Provide only the number of lines in the data below that contain the string "README".

• _The data_:
•••

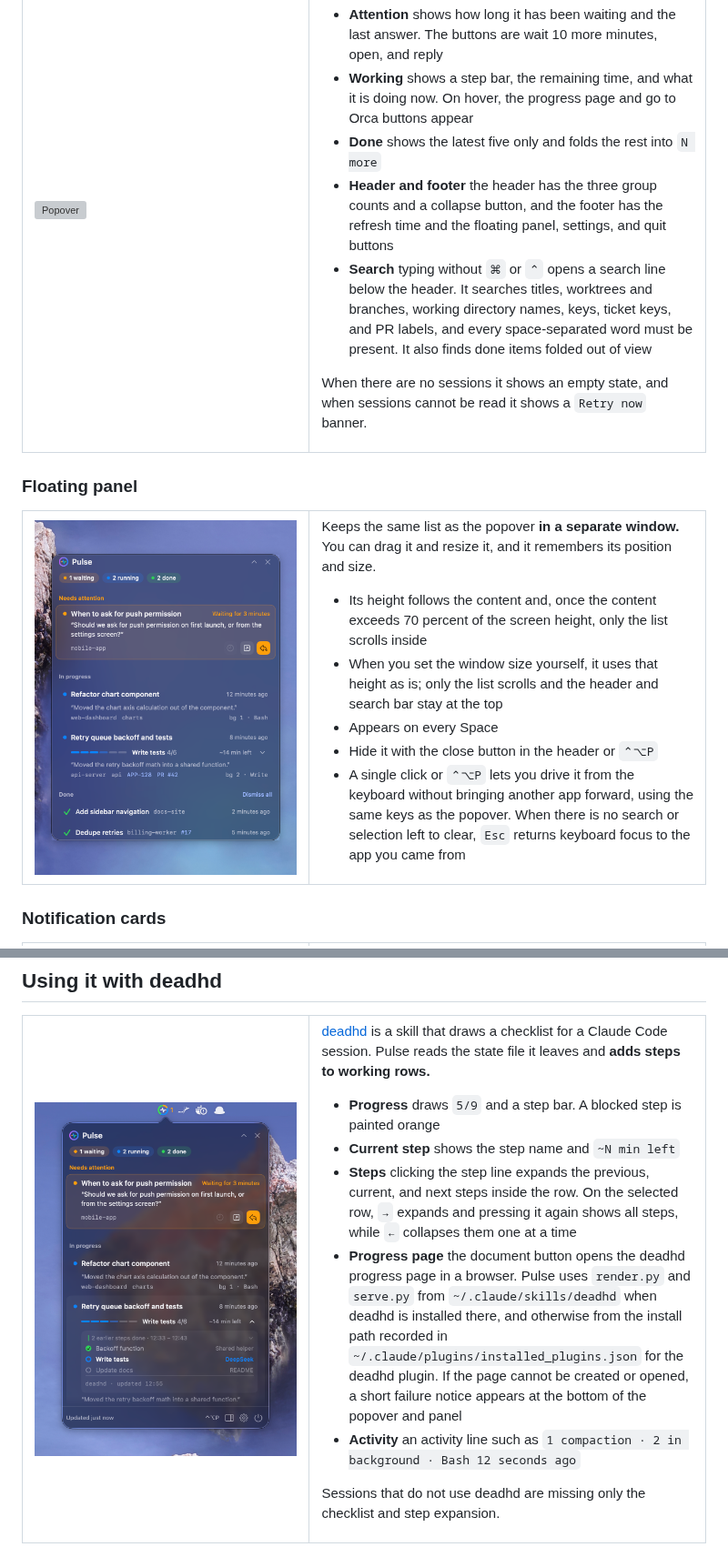
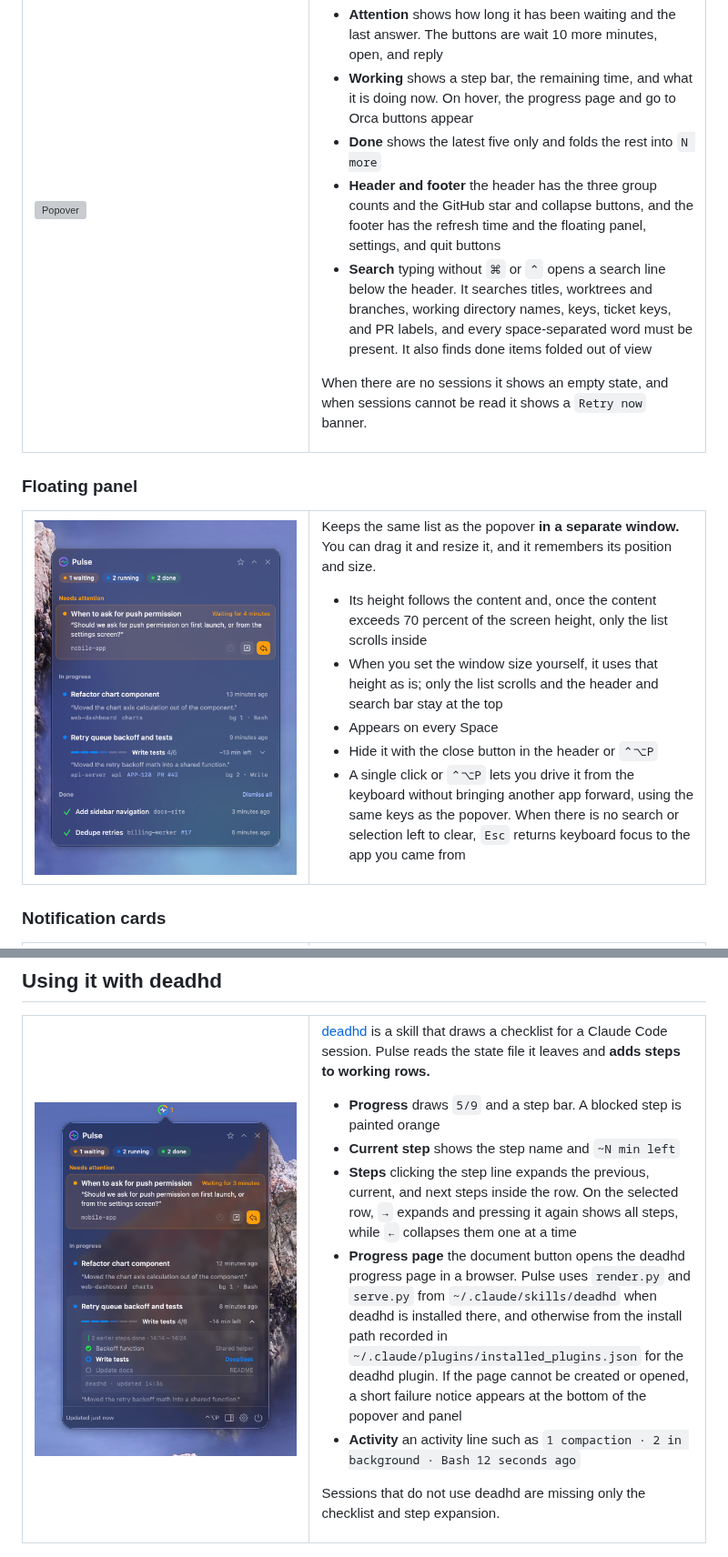
Before and after one commit to lcalmsky/pulse, a Markdown page: README.en.md, 2 parts joined by grey strips. Shown at 91% size. Rendered like a GitHub page; pictures changed too: docs/images/deadhd-steps.en.png, docs/images/panel.en.png; grey boxes are pictures that could not be loaded.

Commit message:
docs: 머리글 GitHub 별 버튼 설명과 그림 갱신
- README 두 판의 머리글 설명에 GitHub 별 버튼 추가
- popover, deadhd-steps, panel 그림을 한국어판·영어판으로 다시 촬영

```diff
--- a/README.en.md
+++ b/README.en.md
@@ -56,7 +56,7 @@ The list is ordered **attention → working → done**.
 - **Attention** shows how long it has been waiting and the last answer. The buttons are wait 10 more minutes, open, and reply
 - **Working** shows a step bar, the remaining time, and what it is doing now. On hover, the progress page and go to Orca buttons appear
 - **Done** shows the latest five only and folds the rest into `N more`
-- **Header and footer** the header has the three group counts and a collapse button, and the footer has the refresh time and the floating panel, settings, and quit buttons
+- **Header and footer** the header has the three group counts and the GitHub star and collapse buttons, and the footer has the refresh time and the floating panel, settings, and quit buttons
 - **Search** typing without `⌘` or `⌃` opens a search line below the header. It searches titles, worktrees and branches, working directory names, keys, ticket keys, and PR labels, and every space-separated word must be present. It also finds done items folded out of view
 
 When there are no sessions it shows an empty state, and when sessions cannot be read it shows a `Retry now` banner.
```
Also changed, not shown: README.md (+1 -1 lines), docs/images/deadhd-steps.png, 3 other files.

•••

• _Response for this exercise_: 5